In total the government spent 55 hours debating it, and made 117 changes to the original budget proposed by finance minister Bruno Le Maire at the end of September.
In the end that was not enough to persuade the opposition parties to support it, and Prime Minister Elisabeth Borne used the constitutional tool known as Article 49.3 to push the bill through the deadlocked parliament.
That led to three votes of no confidence in the government, all of which were defeated.
So as the dust settles from the political drama, here’s a look at what the budget means your your wallet;
Inflation – two of the biggest measures to protect households from the rising cost of living had already been announced – gas and electricity prices will remain capped in 2023, albeit at the higher rate of 15 percent, while low-income households will get a €100-200 grant. The energy price cap is expected to cost the government €45 billion in 2023.
Property renovations – the MaPrimeRenov scheme, which gives grants to householders for works that make their homes more energy-efficient, will be extended again into 2023, with a budget of €2.5 billion to distribute.
Income tax – the income tax scale will be indexed to inflation in 2023, so that workers who get a pay increase to cope with the rising cost of living don’t find themselves paying more income tax. “Disposable income after tax will remain the same for all households even if their salary increases,” reads the 2023 Budget.
Pay rises – pay will increase for teachers, judges and other civil servants as inflation is forecast to reach 4.3 percent next year after 5.4 percent in 2022. Around €140 million is assigned to increase the salaries of non-teaching staff in schools.
Tax credits – parents in France can claim tax credits to offset the cost of childcare, and the ceiling for this has risen to €3,500 per year from €2,300.
New jobs – nearly 11,000 more public employees will be hired, in a stark reversal of President Emmanuel Macron’s 2017 campaign promise to slash 120,000 public-sector jobs – 2,000 of these jobs will be in teaching.
Small business help – firms with fewer than 10 employees and a turnover of less than €2 million will also benefit from the 15 percent price cap on energy bills in 2023. The finance ministry will put in place a simplified process for small businesses to claim this aid. In total €3 billion is available to help small businesses that are suffering because of rising costs.
There is also a rise in the ceiling rate for reduced tax contributions for small businesses – up from €38,120 to €42,000.
Refugees – In the context of the war in Ukraine, the government plans to finance 5,900 accommodation places for refugees and asylum seekers in various reception and emergency accommodation centres. The budget provides for a 6 percent increase in the “immigration, asylum and integration” budget.
Ministries – Le Maire also announced the budget allocation for the various ministries.
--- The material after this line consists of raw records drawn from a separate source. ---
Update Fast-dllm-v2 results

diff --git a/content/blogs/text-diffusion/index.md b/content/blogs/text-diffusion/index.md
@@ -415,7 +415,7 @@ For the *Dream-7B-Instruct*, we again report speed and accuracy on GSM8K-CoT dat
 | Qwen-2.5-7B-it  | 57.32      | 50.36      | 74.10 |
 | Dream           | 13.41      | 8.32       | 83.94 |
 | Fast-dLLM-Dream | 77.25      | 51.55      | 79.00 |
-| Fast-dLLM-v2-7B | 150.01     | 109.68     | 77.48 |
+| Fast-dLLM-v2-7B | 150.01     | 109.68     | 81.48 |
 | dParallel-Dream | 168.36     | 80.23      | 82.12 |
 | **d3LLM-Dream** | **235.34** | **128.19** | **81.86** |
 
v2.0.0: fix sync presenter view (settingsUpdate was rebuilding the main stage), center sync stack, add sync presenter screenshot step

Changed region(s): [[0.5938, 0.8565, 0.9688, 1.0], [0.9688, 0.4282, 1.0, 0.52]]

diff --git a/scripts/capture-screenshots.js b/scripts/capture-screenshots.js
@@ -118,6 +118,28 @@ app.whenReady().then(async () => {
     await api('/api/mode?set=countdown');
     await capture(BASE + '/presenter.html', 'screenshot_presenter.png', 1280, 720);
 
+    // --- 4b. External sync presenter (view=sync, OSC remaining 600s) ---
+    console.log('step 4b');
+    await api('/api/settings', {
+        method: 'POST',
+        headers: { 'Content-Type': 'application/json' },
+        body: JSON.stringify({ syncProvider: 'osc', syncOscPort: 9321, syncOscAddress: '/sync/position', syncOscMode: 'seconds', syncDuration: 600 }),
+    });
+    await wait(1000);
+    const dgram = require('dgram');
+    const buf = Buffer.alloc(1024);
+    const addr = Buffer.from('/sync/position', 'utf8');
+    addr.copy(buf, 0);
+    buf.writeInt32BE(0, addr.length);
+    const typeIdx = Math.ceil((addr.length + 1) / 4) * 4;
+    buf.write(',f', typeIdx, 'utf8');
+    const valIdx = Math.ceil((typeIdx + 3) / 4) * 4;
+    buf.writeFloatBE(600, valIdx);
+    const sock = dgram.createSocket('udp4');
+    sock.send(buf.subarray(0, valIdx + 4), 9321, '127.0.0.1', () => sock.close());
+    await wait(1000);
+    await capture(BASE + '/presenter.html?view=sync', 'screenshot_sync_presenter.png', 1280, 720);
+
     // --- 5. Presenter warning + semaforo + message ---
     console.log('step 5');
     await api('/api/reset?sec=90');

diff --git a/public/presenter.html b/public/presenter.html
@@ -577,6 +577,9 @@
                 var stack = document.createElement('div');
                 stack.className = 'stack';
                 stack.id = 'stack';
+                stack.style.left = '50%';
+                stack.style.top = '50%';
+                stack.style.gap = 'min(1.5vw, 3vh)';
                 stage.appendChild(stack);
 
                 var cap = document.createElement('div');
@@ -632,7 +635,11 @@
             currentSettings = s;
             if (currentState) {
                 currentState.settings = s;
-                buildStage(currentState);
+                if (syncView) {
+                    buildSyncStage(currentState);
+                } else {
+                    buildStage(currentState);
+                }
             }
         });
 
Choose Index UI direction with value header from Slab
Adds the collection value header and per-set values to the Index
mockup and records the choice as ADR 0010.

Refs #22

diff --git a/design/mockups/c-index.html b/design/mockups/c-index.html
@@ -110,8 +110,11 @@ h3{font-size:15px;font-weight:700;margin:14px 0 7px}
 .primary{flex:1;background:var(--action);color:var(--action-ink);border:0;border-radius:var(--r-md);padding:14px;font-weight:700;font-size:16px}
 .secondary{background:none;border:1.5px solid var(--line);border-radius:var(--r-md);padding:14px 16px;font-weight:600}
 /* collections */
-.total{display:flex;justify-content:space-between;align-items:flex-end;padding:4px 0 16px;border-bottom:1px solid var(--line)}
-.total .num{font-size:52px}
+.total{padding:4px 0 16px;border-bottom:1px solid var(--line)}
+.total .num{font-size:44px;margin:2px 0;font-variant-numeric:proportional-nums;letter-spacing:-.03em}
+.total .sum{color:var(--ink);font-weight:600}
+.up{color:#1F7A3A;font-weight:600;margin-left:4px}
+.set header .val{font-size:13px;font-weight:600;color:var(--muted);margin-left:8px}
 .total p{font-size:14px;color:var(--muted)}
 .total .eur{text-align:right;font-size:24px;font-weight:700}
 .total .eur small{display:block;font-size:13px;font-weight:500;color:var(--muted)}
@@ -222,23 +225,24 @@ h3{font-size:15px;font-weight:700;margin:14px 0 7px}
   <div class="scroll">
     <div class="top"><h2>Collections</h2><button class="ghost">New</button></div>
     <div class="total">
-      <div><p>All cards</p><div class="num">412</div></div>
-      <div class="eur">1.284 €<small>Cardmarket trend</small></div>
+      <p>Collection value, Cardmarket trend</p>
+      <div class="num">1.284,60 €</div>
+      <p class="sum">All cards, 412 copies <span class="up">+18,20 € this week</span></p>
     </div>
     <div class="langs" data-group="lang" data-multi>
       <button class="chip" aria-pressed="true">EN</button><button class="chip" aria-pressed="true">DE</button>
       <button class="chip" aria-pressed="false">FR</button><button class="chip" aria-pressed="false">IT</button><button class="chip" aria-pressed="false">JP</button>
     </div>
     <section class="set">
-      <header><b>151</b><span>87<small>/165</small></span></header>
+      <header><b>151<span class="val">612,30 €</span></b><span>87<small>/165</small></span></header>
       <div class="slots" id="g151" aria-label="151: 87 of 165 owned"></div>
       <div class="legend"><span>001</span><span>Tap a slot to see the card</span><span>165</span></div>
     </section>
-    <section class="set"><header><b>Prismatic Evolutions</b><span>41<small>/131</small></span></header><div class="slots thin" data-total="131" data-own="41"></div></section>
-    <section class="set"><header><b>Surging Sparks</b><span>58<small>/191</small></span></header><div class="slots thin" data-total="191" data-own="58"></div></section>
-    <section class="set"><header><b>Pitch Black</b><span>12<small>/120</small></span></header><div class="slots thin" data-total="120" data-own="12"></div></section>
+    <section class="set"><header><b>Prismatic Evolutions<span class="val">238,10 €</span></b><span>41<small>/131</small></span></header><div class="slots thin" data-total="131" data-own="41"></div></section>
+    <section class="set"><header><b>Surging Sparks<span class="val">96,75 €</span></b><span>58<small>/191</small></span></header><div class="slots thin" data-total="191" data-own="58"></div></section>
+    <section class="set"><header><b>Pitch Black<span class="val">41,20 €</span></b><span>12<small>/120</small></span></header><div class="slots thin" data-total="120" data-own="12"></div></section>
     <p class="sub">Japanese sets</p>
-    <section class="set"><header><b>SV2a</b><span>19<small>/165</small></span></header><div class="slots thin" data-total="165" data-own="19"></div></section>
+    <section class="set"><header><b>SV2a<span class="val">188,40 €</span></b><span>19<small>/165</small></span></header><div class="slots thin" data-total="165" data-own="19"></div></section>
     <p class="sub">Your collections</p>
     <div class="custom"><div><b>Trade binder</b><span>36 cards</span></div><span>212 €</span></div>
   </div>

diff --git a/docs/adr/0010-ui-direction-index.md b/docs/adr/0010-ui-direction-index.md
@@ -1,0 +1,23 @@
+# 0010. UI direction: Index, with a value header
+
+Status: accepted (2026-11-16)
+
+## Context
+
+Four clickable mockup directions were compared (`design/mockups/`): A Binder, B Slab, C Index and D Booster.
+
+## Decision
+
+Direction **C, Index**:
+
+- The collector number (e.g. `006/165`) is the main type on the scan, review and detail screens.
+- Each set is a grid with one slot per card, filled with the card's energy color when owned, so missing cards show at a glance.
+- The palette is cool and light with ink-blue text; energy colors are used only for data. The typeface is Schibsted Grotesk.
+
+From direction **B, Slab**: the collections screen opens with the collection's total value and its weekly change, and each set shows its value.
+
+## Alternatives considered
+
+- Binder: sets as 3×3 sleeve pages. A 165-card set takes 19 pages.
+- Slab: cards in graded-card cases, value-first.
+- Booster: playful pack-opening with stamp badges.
The Labour ministry is the big winner with an increase of 42.8 percent compared to last year, coupled with the goal to reach full employment by 2027. Education gets an increase of €60.2 billion (or 6.5 percent more than in 2022), much of which will go on increasing teachers’ salaries, while the justice and environment ministries will also see increased budgets.
Conversely, there was a fall in spending for the finance ministry itself.
Borrowing – the government will borrow a record €270 billion next year in order to finance the budget. “This is not a restrictive budget, nor an easy one – it’s a responsible and protective budget at a time of great uncertainties,” said Le Maire.
The government is tabling on growth of one percent, a forecast Le Maire defended as “credible and pro-active” despite an estimate of just 0.5 percent GDP growth by the Bank of France, and 0.6 percent from economists at the OECD.
The public deficit is expected to reach five percent of GDP, as the EU has suspended the rules limiting deficit spending to three percent of GDP because of Russia’s war against Ukraine.